DD: At a high level, Microsoft today is where IBM was in late ’80s, early ’90s. When I was just starting my career, IBM ruled the world. IBM was the dominant computer provider in the world — hardware, software, network, you name it, IBM was king. I think in the late ’80s and early ’90s, we saw that shift and Microsoft became king of the hill. And in 2009, 2010, going forward, Microsoft is sort of like IBM. It’s a longtime company with a great tradition and still very profitable, but it’s not the leader. Microsoft is not making the innovative leaps and coming out with the new stuff. People used to fear IBM and they don’t anymore. More recently, startups and competitors feared Microsoft, and I think over the past five or 10 years since that consent decree, I think that changed the company dramatically. I don’t think startups and competitors fear Microsoft the way they did 10 years ago. Part of it is the natural evolution of companies, part of it is the changing culture from that consent decree”.

Wednesday, December 16, 2009

VCs still fond of Wireless and the Cloud

If you plan to raise Venture Capital for your Smart Phone or Cloud Computing start-up in 2010, you may be in one of the rare sectors where VCs are optimistic.
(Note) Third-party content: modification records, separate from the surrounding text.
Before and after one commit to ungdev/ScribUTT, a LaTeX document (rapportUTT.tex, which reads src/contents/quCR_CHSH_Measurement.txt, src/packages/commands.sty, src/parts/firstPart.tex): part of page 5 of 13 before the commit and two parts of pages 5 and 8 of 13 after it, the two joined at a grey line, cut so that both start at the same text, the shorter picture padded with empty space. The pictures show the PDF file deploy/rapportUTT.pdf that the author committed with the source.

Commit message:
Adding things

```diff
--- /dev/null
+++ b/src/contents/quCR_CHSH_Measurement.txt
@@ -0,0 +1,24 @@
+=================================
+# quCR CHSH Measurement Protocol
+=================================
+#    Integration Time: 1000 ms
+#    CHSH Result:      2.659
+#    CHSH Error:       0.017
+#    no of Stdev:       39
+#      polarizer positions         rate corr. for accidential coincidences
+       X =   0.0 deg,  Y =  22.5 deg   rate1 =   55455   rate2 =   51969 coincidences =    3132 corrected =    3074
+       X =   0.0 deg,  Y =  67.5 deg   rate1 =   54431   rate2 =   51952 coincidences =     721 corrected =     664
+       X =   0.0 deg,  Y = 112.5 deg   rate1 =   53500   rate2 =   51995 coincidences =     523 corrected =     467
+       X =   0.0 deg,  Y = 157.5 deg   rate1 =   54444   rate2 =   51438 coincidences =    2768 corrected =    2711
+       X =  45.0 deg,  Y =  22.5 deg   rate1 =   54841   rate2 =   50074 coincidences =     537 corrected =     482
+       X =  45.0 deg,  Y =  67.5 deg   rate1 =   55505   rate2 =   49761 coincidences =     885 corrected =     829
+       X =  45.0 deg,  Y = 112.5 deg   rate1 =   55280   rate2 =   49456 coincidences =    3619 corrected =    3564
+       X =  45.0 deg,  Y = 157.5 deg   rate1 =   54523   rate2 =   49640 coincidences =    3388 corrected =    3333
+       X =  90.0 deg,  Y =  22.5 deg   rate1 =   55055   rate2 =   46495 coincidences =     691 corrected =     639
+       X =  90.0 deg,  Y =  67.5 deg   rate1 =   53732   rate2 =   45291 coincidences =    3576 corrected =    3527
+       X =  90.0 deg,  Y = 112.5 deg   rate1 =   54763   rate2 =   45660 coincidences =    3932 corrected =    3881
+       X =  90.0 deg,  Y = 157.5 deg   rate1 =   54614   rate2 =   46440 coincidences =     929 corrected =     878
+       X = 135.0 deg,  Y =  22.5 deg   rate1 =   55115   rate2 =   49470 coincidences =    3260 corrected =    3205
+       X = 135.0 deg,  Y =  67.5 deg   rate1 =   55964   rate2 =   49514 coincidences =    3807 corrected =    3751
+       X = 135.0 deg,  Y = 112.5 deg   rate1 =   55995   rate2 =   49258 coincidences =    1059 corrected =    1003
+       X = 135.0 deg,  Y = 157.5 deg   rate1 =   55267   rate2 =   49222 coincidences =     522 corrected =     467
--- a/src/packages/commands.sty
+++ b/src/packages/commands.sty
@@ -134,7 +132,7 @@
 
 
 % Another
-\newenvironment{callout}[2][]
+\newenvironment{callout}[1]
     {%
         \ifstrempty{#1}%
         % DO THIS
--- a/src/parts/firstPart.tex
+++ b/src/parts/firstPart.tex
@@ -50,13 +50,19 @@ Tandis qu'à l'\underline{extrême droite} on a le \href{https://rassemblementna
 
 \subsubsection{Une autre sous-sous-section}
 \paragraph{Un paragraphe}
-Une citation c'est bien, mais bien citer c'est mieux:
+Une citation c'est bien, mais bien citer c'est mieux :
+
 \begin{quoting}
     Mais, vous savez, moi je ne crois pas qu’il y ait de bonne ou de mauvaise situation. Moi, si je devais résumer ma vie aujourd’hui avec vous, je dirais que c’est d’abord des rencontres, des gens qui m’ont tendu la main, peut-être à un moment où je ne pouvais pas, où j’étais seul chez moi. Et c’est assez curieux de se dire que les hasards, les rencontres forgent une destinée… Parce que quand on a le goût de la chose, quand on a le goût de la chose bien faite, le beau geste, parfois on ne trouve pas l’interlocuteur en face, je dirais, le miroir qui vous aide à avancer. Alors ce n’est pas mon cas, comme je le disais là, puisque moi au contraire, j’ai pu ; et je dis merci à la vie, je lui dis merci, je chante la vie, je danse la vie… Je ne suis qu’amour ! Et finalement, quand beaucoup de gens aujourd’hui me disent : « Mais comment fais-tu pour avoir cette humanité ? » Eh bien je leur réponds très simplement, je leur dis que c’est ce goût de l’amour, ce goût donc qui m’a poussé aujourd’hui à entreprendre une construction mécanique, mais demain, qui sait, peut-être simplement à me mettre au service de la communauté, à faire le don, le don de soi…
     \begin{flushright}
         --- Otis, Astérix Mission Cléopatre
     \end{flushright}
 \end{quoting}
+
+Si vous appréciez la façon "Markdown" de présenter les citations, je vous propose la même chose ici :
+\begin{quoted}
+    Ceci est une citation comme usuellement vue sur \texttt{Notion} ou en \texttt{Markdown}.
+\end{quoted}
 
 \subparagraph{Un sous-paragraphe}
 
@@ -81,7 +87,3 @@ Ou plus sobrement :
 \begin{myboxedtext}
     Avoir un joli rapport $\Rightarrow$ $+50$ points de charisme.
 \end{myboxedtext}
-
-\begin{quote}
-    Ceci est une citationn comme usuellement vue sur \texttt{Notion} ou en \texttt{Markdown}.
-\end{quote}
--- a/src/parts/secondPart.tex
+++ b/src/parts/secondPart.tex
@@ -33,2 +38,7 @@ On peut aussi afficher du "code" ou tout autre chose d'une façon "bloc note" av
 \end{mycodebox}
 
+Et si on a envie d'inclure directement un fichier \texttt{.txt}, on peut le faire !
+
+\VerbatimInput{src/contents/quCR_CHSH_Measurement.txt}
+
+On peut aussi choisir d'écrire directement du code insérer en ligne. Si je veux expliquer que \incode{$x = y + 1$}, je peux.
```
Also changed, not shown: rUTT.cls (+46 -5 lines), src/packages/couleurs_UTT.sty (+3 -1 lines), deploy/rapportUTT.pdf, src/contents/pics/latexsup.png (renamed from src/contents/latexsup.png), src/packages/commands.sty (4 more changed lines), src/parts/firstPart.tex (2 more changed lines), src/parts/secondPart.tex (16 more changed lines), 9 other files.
A survey of US VCs shows the percentage expecting increased investment in these sectors:

Internet 46%
Software 25%
Wireless 30%
Media 33%

Topping their list overall is Clean tech, where 54% predict
increases.Writing in peHUB Wire, Deborah Gage says “Venture funds will shrink and the number of firms will shrink, said a majority of the 325 VCs surveyed, although they do expect to invest a few more dollars in more companies.

“They also plan to invest more in clean tech and Internet companies along with companies in China and India. They favor later stage investments over seed and early stage — a fact that concerns NVCA President Mark Heesen, who worries about innovation — and they expect exit markets to improve slightly, with more mergers and acquisitions and a few more IPOs.

“As a new feature, the NVCA included a list of Tweets provided by VCs on what they expect to do differently next year. Here’s a daring one — ‘More risky.’”

Get all the data here: VentureView 2010 charts